He scored 17 straight points, virtually all of them on drives and post-ups, none more than five feet from the basket. Even the Nets' fans stood and cheered. They snapped pictures with their camera phones. MVP chants filled the air. No one confused the Nets with the Thunder, but it was still an NBA game, and James simply decided he was going to take it over. Anybody at the Prudential Center that night left with a pretty good idea of what was going to happen two months later. James finally understood what so many of his peers recognized long ago. When he attacks the rim, no one can keep him from it.
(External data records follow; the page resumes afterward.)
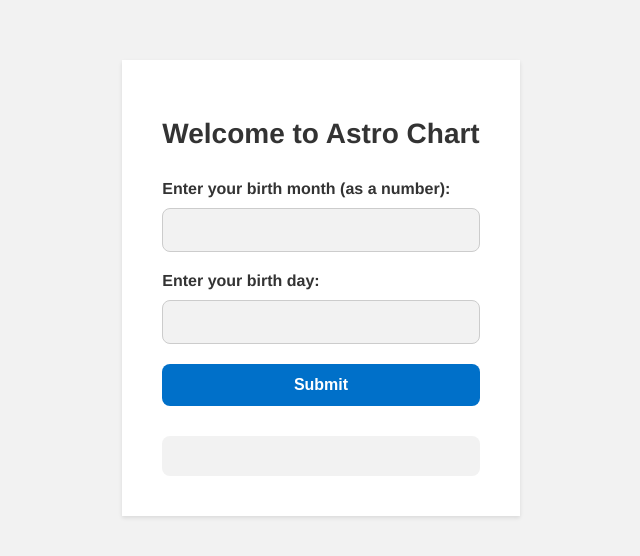
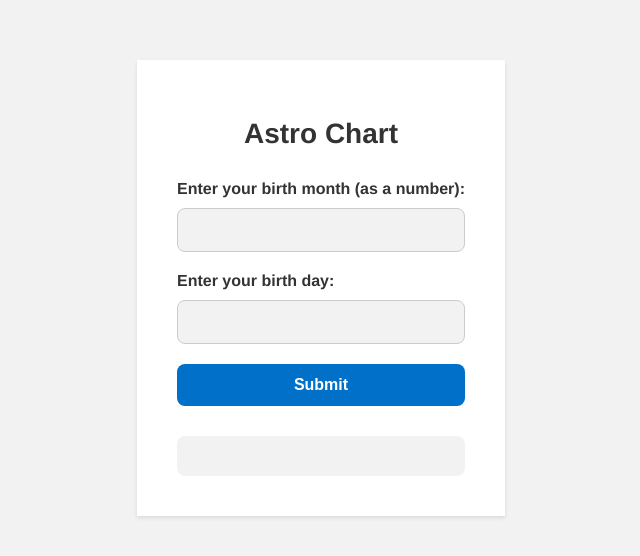
Before and after one commit to mcollins21/astroChart, a website: page index.html in a window 1280 px wide. Shown: the part 120-676 px from the top of the page, without its empty margins (319-959 px from the left). Drawn offline with Linux system fonts and the light colour scheme.

Commit message:
altered astro chart welcome message

```diff
--- a/index.html
+++ b/index.html
@@ -6,7 +6,7 @@
 </head>
 <body>
 <div class="container">
-    <h1>Welcome to Astro Chart</h1>
+    <h1>Astro Chart</h1>
     <form id="astroForm" class="form">
         <label for="birthMonth">Enter your birth month (as a number): </label>
         <input type="number" id="birthMonth" required>
```
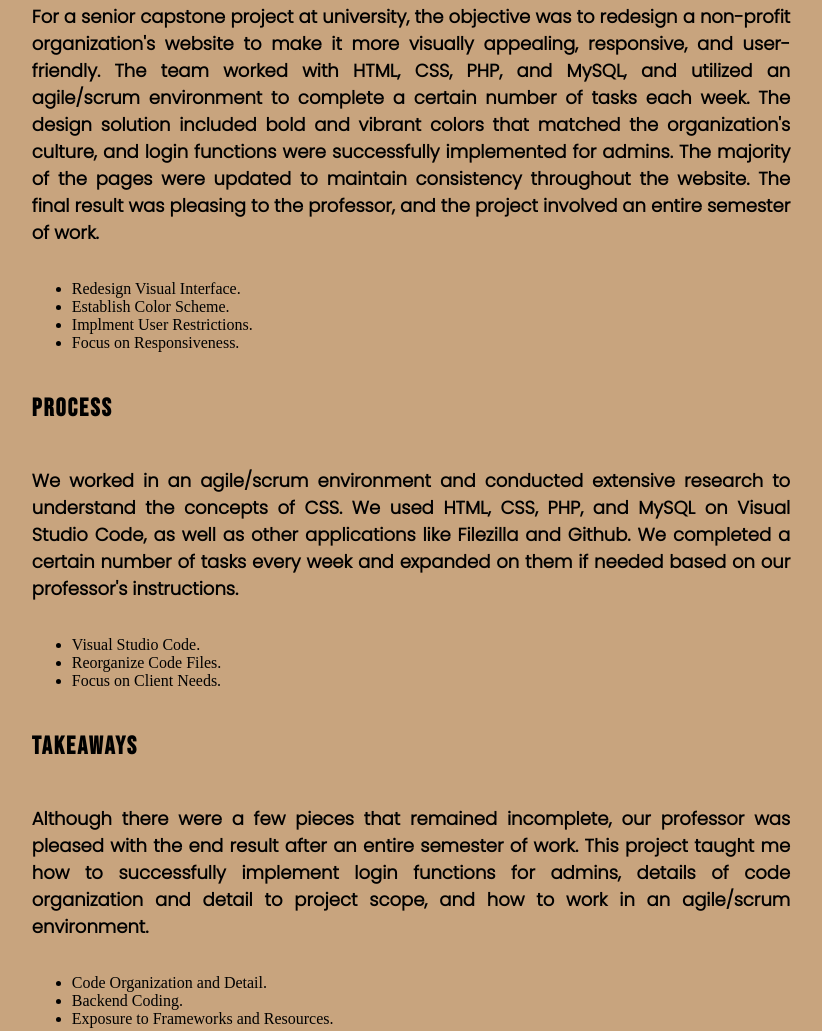
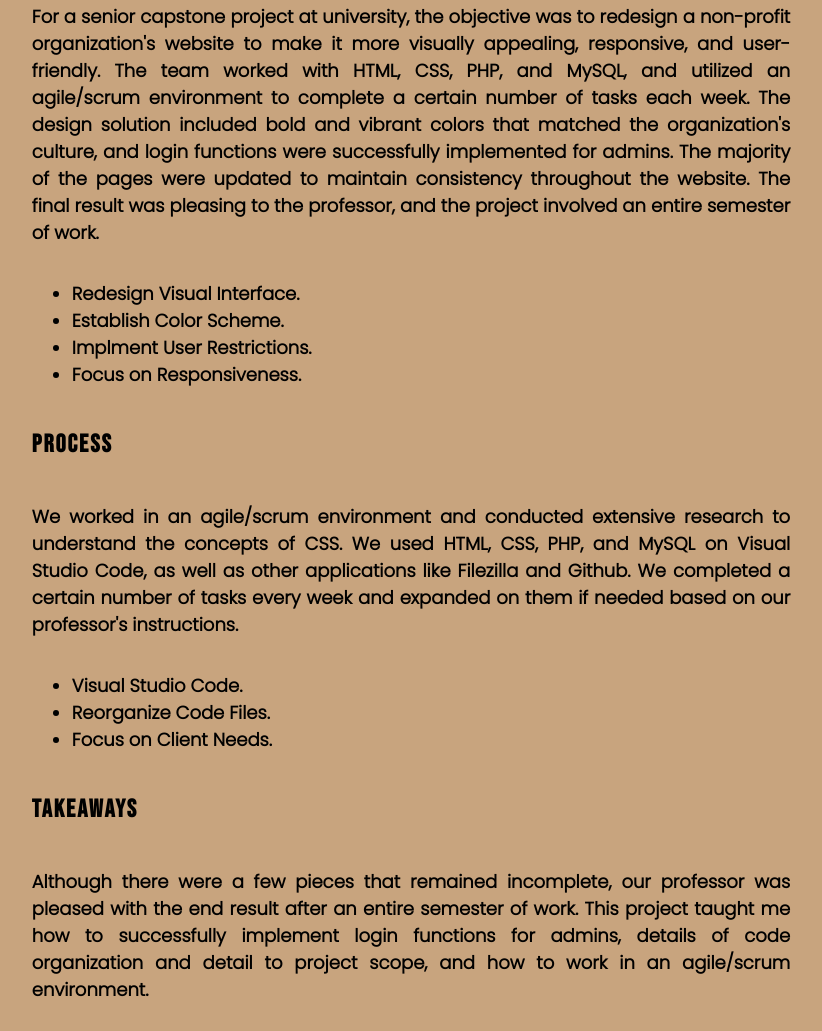
Before and after one commit to thaoshandra/portfolio, a plain HTML site: page abcd.html in a window 1280 px wide. Shown: the part 1219-2250 px from the top of the page, without its empty margins (229-1051 px from the left). Drawn offline with Linux system fonts and the light colour scheme.

Commit message:
Add files via upload

```diff
--- a/case.css
+++ b/case.css
@@ -4,6 +4,13 @@ img {
 
 p {
     text-align: justify;
+}
+
+li {
+    color: black;
+    font-family: poppins;
+    font-weight: bold;
+    font-size: 18px;
 }
 
 .bot-nav {
```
After the game, James walked over to Jay-Z's nephew in the front row and slipped his headband around the boy's neck. Then he took off his sneakers and gave those up as well. On the way to the locker room, he asked, "Does this work?" I'd interviewed him two days before at a hotel restaurant in Jersey City and he reflected on the changes he made after The Decision and the NBA Finals loss to Dallas. He talked a lot about rediscovering his joy for basketball. Standing there, in his socks, he had clearly found it.
-- Lee Jenkins


Lee Jenkins on newly crowned NBA champion LeBron James, in a 2012 Sports Illustrated story:

"James has grown in front of the world's eyes, through Technicolor lenses on high-definition flat screens, from a prodigy in Akron, Ohio, to a colossus in Cleveland to a polarizing sun god in Miami. At 4:15 a.m. last Saturday, as James struggled to sleep, he felt himself enter a new stage. 'It just finally hit me,' he wrote in a text message to Maverick Carter, his childhood friend and business manager. 'I'm a champion.' Twelve hours later, James sat under overcast skies on the Ritz terrace, wearing a white T-shirt with the slogan EARNED NOT GIVEN and sipping a Sprite. He was still sleepless and in no hurry to nap. 'I'm having all my best dreams wrapped into one,' he said.

"Pressure remains, the burden of the supernaturally gifted, but in a different form. All the breathless questions that hounded James since the Cleveland days -- Can you close a game? Can you lead a team? Can you win a title? -- are gone, sunk at the bottom of Biscayne Bay. "It's time to make a new challenge," James says. 'I've got to figure out what that is. I know I can get better. And I know I'm not satisfied with one of these.' Twenty-nine teams should be very afraid, because James has breached the championship levee, just as Michael Jordan did in 1991. Jordan was 28, and he won five more titles in the next seven years, even with a break for baseball. James is 27, and for the first time he will get to play without a baboon on his back. 'With freedom,' Heat president Pat Riley says."

Click here to read the full story.

1 2
Hot Topics: NBA Playoffs NHL Playoffs Golden State Warriors Bryce Harper Paul Pierce Masai Ujiri
TM & © 2014 Time Inc. A Time Warner Company. All Rights Reserved.
Terms under which this service is provided to you. Read our privacy guidelines, your California privacy rights, and ad choices.
SI CoverRead All ArticlesBuy Cover Reprint